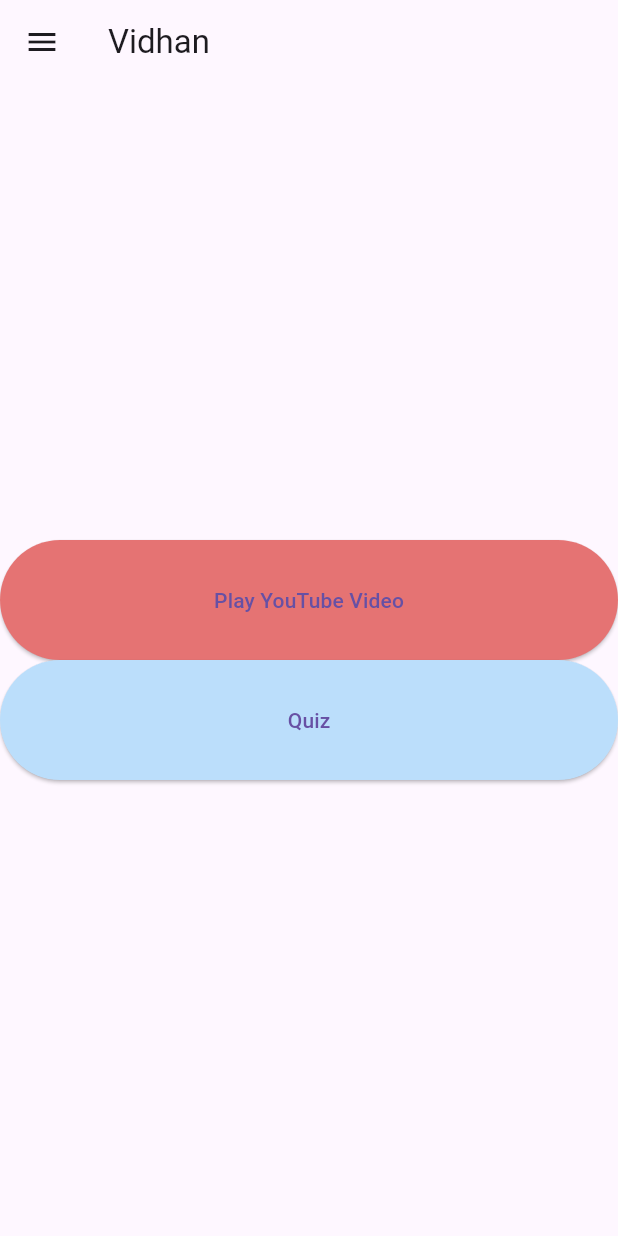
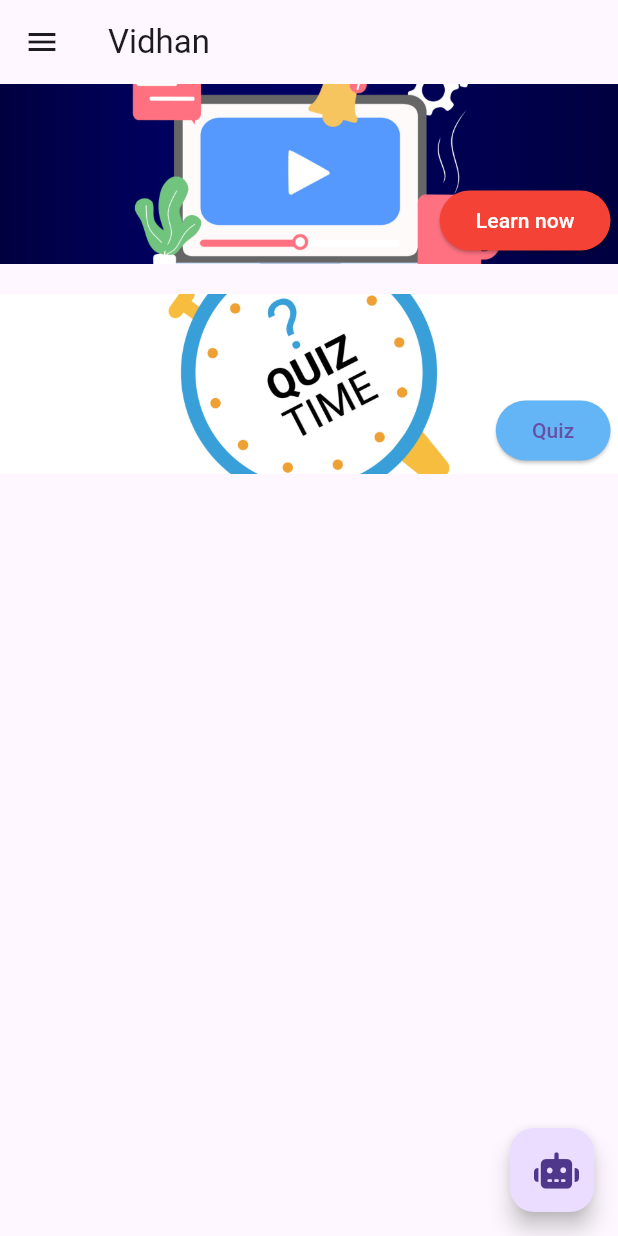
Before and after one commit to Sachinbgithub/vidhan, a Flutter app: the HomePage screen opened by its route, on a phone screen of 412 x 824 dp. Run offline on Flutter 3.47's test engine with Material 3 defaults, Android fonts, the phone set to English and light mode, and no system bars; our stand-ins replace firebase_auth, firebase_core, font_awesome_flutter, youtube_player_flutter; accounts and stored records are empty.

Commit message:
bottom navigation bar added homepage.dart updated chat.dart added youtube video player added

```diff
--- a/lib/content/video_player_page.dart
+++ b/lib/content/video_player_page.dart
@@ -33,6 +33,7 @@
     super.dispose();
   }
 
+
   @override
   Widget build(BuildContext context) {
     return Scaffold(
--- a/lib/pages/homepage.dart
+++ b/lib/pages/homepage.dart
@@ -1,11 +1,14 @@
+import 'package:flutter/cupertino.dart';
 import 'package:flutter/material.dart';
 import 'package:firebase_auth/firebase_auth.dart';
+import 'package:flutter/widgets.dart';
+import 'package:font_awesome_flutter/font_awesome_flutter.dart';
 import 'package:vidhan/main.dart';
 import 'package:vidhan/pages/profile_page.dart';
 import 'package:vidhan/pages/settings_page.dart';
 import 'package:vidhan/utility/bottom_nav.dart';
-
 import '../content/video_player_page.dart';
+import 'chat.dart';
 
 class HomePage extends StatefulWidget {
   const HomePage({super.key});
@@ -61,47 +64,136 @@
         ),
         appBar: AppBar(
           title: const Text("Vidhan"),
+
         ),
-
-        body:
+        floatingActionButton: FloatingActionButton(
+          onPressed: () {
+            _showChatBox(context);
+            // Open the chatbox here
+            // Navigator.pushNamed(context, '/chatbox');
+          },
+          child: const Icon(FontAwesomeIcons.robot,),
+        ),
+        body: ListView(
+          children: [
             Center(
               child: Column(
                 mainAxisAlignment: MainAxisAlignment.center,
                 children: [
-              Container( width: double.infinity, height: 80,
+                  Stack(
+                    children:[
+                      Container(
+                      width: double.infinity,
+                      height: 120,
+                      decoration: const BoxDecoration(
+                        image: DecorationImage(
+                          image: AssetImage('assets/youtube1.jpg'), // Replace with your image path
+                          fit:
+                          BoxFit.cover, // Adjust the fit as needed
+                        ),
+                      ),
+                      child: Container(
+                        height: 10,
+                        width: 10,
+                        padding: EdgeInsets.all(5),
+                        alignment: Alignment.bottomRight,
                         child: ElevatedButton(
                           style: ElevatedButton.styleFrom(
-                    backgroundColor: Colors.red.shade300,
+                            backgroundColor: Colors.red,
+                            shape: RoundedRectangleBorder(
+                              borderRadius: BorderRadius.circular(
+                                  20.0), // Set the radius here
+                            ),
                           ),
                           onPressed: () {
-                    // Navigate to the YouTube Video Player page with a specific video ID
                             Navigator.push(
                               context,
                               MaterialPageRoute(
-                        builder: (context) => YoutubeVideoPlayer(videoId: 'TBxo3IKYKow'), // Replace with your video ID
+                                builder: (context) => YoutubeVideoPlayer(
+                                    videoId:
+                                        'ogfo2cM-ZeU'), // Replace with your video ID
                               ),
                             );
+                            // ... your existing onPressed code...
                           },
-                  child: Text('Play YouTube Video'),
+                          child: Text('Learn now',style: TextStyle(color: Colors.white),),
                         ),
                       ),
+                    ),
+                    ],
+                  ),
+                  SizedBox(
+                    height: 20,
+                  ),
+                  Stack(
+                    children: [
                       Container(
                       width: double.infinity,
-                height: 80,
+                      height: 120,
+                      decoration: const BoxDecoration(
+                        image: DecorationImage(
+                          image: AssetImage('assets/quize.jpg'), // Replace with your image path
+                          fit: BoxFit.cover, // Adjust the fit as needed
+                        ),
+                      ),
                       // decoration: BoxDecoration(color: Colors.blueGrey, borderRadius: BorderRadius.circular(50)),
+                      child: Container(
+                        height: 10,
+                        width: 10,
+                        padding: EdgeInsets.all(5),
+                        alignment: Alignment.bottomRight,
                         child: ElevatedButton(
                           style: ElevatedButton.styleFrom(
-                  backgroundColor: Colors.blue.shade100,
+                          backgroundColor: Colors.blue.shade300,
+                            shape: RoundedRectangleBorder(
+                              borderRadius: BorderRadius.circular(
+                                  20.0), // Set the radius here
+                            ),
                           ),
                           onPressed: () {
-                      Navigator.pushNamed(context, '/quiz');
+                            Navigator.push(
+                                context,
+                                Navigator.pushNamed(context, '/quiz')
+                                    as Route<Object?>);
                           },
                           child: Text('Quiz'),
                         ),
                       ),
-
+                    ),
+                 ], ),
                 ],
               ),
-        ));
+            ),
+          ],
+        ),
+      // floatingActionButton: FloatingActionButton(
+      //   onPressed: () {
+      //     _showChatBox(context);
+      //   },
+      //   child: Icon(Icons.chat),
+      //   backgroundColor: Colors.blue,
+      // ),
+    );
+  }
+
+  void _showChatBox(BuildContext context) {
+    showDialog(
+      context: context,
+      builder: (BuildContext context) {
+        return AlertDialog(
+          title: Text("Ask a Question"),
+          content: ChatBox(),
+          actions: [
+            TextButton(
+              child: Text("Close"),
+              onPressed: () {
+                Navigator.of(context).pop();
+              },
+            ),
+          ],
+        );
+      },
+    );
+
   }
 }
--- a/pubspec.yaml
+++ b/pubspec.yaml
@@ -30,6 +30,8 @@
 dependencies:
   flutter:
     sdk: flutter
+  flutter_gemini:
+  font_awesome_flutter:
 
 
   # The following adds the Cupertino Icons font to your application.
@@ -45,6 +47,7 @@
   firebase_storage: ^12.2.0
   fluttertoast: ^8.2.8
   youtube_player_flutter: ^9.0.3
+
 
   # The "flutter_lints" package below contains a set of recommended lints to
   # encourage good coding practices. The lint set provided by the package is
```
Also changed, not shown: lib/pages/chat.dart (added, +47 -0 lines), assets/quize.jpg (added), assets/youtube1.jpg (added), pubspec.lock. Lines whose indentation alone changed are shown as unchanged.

--

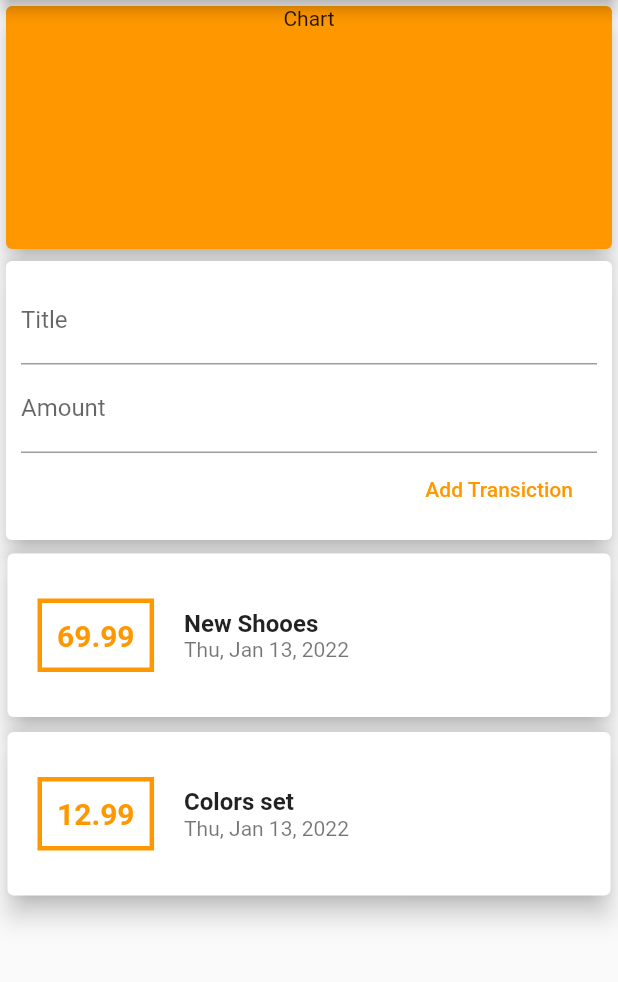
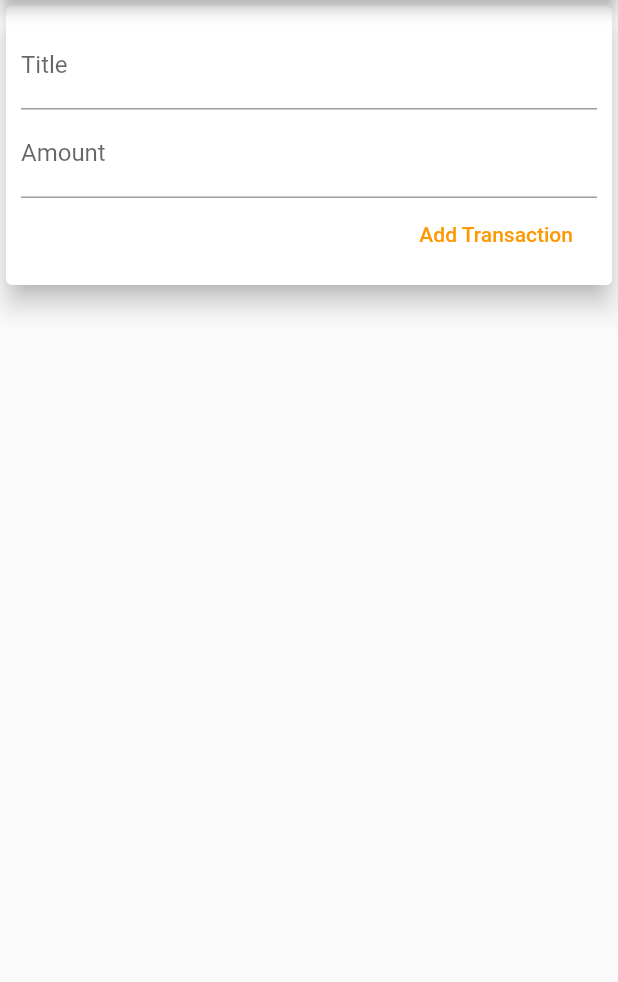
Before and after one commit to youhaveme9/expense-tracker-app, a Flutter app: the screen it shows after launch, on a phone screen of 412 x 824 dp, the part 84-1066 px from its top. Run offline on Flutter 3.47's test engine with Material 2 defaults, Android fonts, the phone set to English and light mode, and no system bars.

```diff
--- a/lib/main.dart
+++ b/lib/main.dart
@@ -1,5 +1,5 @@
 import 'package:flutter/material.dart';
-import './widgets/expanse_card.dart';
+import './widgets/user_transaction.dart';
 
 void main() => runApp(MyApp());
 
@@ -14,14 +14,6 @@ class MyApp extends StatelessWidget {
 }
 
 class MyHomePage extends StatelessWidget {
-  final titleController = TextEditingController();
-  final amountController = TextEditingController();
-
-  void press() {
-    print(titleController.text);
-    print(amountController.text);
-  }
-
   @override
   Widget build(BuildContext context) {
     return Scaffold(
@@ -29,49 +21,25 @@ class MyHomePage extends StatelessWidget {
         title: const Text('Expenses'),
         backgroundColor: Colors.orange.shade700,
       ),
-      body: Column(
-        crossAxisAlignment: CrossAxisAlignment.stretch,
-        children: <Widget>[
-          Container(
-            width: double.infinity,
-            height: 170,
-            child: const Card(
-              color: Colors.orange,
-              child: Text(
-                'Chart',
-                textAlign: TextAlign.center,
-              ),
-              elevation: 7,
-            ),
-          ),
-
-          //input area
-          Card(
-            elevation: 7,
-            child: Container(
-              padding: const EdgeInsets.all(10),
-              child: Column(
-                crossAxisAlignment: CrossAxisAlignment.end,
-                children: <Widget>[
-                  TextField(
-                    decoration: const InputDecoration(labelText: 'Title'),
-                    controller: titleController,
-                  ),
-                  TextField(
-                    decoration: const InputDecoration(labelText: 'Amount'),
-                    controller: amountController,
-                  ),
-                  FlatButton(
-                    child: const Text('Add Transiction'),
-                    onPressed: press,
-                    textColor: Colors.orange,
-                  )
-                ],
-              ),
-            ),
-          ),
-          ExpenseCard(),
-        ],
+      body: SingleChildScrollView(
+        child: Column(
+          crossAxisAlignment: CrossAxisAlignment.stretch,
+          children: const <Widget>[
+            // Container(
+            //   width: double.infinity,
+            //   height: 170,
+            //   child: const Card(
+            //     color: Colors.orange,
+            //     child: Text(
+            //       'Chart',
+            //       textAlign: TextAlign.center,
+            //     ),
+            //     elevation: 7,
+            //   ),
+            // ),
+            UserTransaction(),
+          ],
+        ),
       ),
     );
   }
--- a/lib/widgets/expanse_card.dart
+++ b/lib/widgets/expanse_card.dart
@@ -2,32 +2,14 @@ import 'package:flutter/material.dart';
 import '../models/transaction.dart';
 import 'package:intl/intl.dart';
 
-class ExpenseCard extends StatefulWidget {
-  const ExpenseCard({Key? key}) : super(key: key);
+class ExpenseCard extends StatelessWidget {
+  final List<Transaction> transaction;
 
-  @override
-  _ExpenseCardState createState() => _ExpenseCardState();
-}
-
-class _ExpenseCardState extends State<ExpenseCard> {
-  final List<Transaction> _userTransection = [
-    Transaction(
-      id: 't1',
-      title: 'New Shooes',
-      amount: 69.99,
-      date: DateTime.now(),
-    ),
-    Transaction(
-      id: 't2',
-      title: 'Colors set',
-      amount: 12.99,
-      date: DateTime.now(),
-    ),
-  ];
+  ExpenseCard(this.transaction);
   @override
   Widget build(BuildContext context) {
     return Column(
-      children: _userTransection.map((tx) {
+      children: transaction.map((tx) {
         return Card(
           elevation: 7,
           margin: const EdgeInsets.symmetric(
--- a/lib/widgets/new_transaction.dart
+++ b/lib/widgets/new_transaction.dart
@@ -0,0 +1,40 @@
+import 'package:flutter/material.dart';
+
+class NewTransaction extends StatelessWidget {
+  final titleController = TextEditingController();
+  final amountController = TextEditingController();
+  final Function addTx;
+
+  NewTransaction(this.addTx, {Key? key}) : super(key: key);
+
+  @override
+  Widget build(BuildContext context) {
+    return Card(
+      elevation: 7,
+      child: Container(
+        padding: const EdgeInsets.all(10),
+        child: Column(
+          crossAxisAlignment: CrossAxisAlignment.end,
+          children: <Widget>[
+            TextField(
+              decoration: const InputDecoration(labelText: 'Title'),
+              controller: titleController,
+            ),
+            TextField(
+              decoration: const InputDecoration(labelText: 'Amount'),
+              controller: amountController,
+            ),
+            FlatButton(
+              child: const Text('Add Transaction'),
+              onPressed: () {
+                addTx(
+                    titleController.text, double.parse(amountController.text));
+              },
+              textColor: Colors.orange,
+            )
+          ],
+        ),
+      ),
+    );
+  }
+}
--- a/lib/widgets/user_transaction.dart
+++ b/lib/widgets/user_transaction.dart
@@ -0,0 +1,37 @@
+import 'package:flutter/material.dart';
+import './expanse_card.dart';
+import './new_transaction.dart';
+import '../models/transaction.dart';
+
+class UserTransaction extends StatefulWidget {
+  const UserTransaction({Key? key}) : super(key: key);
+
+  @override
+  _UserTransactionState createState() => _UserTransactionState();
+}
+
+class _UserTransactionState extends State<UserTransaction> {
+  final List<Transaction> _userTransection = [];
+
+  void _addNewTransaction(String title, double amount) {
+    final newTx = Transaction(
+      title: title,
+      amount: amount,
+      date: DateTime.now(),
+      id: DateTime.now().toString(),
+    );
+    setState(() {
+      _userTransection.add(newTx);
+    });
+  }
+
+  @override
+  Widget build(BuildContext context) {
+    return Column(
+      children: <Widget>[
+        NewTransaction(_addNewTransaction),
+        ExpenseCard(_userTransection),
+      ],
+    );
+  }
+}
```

== Task instructions ==
How many lines in these entries hold the string "pages"? Answer with the number alone.

== Answer ==
5